SAN FRANCISCO — UCLA might be one of the most storied basketball programs in the country, but it's been a few years since the Bruins have even been mentioned in the same sentence as the historical elites like Kansas, Kentucky, North Carolina and Duke.
UCLA hasn't even been the best team on the West Coast since Steve Fisher built San Diego State into a mid-major power and even Long Beach State, another trendy mid-major, has beat the Bruins.
It's a tough task trying to bring a historical program back to the level that it was once at. But Steve Alford, himself from a historic program at Indiana, is up for the challenge at UCLA.
"You understand where the bar's been raised. Coach Wooden put that bar about as high as you can get it, ten national titles in 12 years and the success that they had," Alford said Thursday at Pac-12 media day. "To be at a place like UCLA, it should be about winning national championships. You should put yourself in a position that you have a chance to win a national championship every year."
It might not feel like a long time ago that former head coach Ben Howland took the Bruins to three straight Final Fours, but in Westwood, where the Final Four is a standard and not exceptional, down years are frowned upon. Missing out on the NCAA Tournament is downright unacceptable.
Coaching at a historical elite is not a job suited for every head coach. Bill Self's and Mike Krzyzewski's don't come along every day. For some, the pressure becomes insurmountable. Billy Gillispie cracked under the pressure at Kentucky and Kelvin Sampson set Indiana back several years.
But Alford has seen first-hand how a legendary head coach handles those pressures, and feels confident that he's capable of handling it all while doing it his own way.

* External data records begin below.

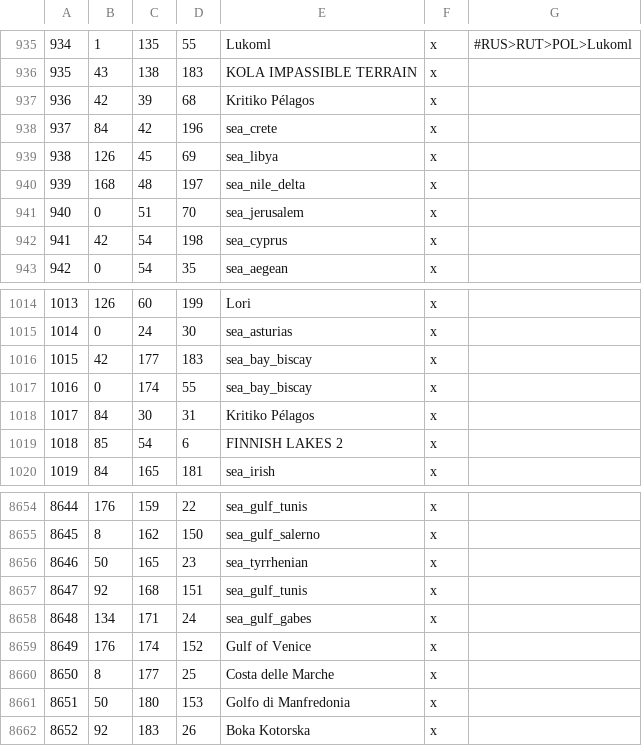
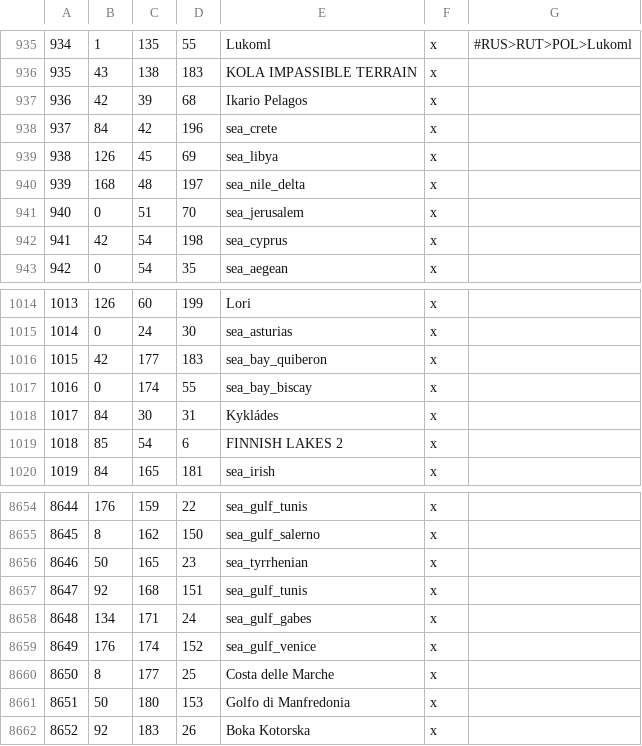
Before and after one commit to Leviathonlx/MoreBookmarks-Plus, a CSV file: map_data/definition.csv, drawn as a sheet; only a part is shown, gaps mark what is left out; the diff covers the shown part only.

```diff
--- a/map_data/definition.csv
+++ b/map_data/definition.csv
@@ -936,3 +936,3 @@
 935;43;138;183;KOLA IMPASSIBLE TERRAIN;x;
-936;42;39;68;Kritiko Pélagos;x;
+936;42;39;68;Ikario Pelagos;x;
 937;84;42;196;sea_crete;x;
@@ -1015,5 +1015,5 @@
 1014;0;24;30;sea_asturias;x;
-1015;42;177;183;sea_bay_biscay;x;
+1015;42;177;183;sea_bay_quiberon;x;
 1016;0;174;55;sea_bay_biscay;x;
-1017;84;30;31;Kritiko Pélagos;x;
+1017;84;30;31;Kykládes;x;
 1018;85;54;6;FINNISH LAKES 2;x;
@@ -8658,3 +8658,3 @@
 8648;134;171;24;sea_gulf_gabes;x;
-8649;176;174;152;Gulf of Venice;x;
+8649;176;174;152;sea_gulf_venice;x;
 8650;8;177;25;Costa delle Marche;x;
```
Also changed, not shown: 34 edited cells elsewhere in this file, map_data/adjacencies.csv, 13 other files.
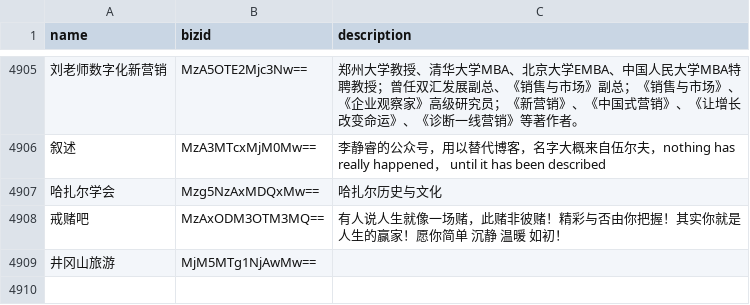
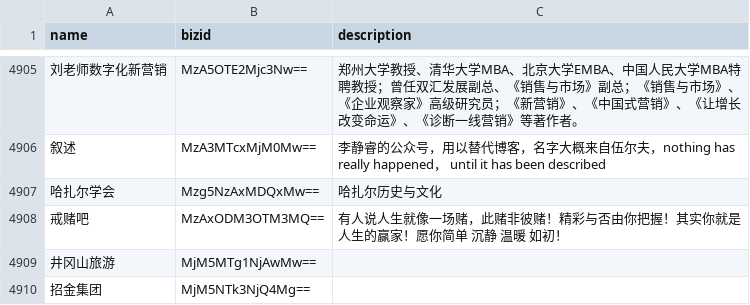
Before and after one commit to hellodword/wechat-feeds, a CSV file: list.csv, drawn as a sheet; only a part is shown, gaps mark what is left out; the diff names each change by its address in the sheet, - before the commit and + after, or states it on an @@ line.

Commit message:
新增:招金集团

```diff
--- a/list.csv
+++ b/list.csv
+row 4910: 招金集团 | MjM5NTk3NjQ4Mg==
```
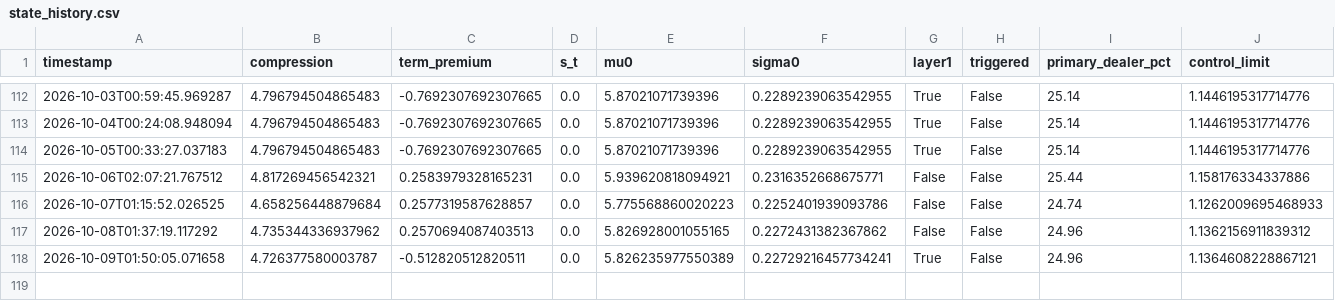
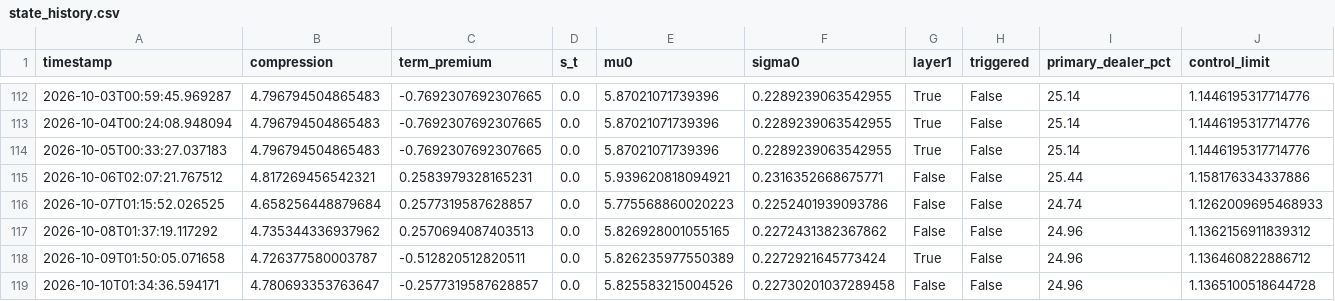
Before and after one commit to 3042183602-prog/us-regime-monitor, a CSV file: state_history.csv, drawn as a sheet; only a part is shown, gaps mark what is left out.

```diff
--- a/state_history.csv
+++ b/state_history.csv
@@ -117,2 +117,3 @@ timestamp,compression,term_premium,s_t,mu0,sigma0,layer1,triggered,primary_deale
 2026-10-08T01:37:19.117292,4.735344336937962,0.2570694087403513,0.0,5.826928001055165,0.2272431382367862,False,False,24.96,1.1362156911839312
-2026-10-09T01:50:05.071658,4.726377580003787,-0.512820512820511,0.0,5.826235977550389,0.22729216457734241,True,False,24.96,1.1364608228867121
+2026-10-09T01:50:05.071658,4.726377580003787,-0.512820512820511,0.0,5.826235977550389,0.2272921645773424,True,False,24.96,1.136460822886712
+2026-10-10T01:34:36.594171,4.780693353763647,-0.2577319587628857,0.0,5.825583215004526,0.22730201037289458,False,False,24.96,1.1365100518644728
```
Also changed, not shown: 1 other file.
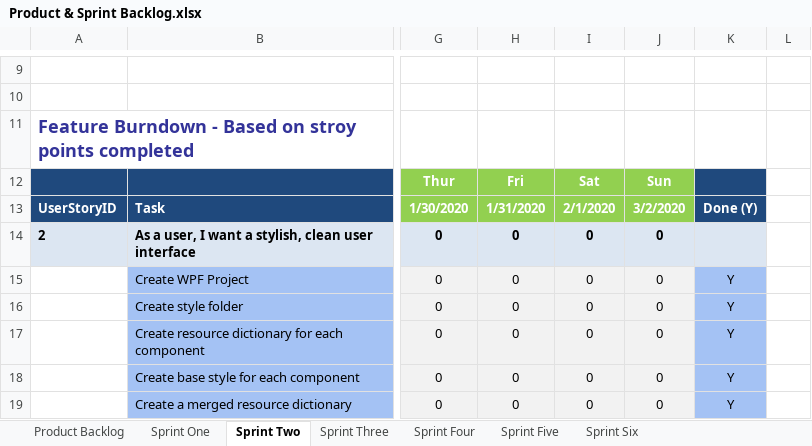
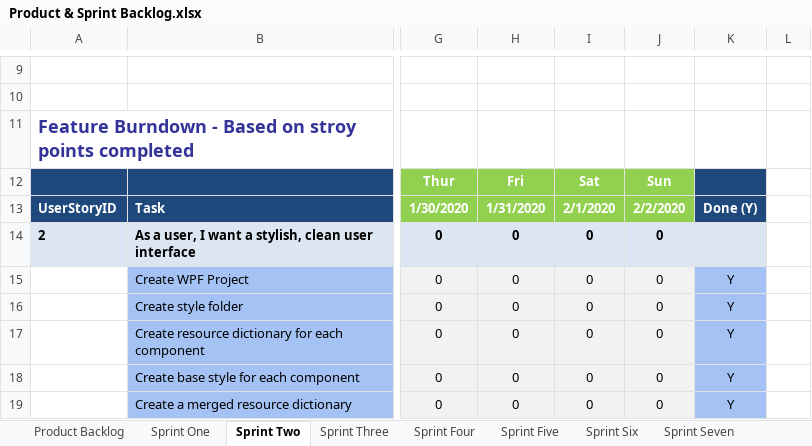
Before and after one commit to craigmartin97/ShellTemperature, an Excel workbook: Documentation/Q5031372-ArtifactDiary/Product & Sprint Backlog.xlsx, sheet Sprint Two, drawn as a sheet; only a part is shown, gaps mark what is left out; values as stored, in another font and other column widths than the file's, no borders; charts and pictures not drawn; the diff names each change by its address in the sheet, - before the commit and + after, or states it on an @@ line.

```diff
--- a/Documentation/Q5031372-ArtifactDiary/Product & Sprint Backlog.xlsx (sheet Sprint Two)
+++ b/Documentation/Q5031372-ArtifactDiary/Product & Sprint Backlog.xlsx (sheet Sprint Two)
+sheet tab: Sprint Seven
-J13: 3/2/2020
+J13: 2/2/2020
```
Also changed, not shown: sheet Sprint Six, sheet Sprint Three, sheet Sprint One, charts or pictures, 8 other files.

"There obviously is pressure," Alford said. "But I would much rather be in a situation where there's pressure of success versus the pressure of not caring or trying to develop some kind of feel‑good 'this is what basketball is all about' (attitude). This is the pinnacle of college basketball. This is the best of the best. It doesn't get any better than this."
Alford has come in and made immediate, but effective changes, such as hiring a basketball-only strength coach that was a key factor in Tony Parker's decision to stay. He installed both new offenses and defenses but implemented systems that let players play free and work with individual strengths. He's not promising overnight success, his expectations have been sober and realistic.
And most importantly, he has his players' trust.
"It's not a turnkey thing," Alford said. "There are a lot of changes that have happened within the program, from strength coach to all the things that we're trying to do and implement with our nutrition and our strength program, our individual workouts. Those things are different for the players.
"And, to their credit, they have bought in."
Under Alford, the respect for the tradition is there and the Bruins could be on their way back.
"It doesn't mean we're going to win 10 out of the next 12 national titles. That's probably not going to happen ever again," Alford said. "But it doesn't mean you don't try to attain that bar that's been raised and the level of excellence that's on the campus of UCLA. You're working every day to try to attain that."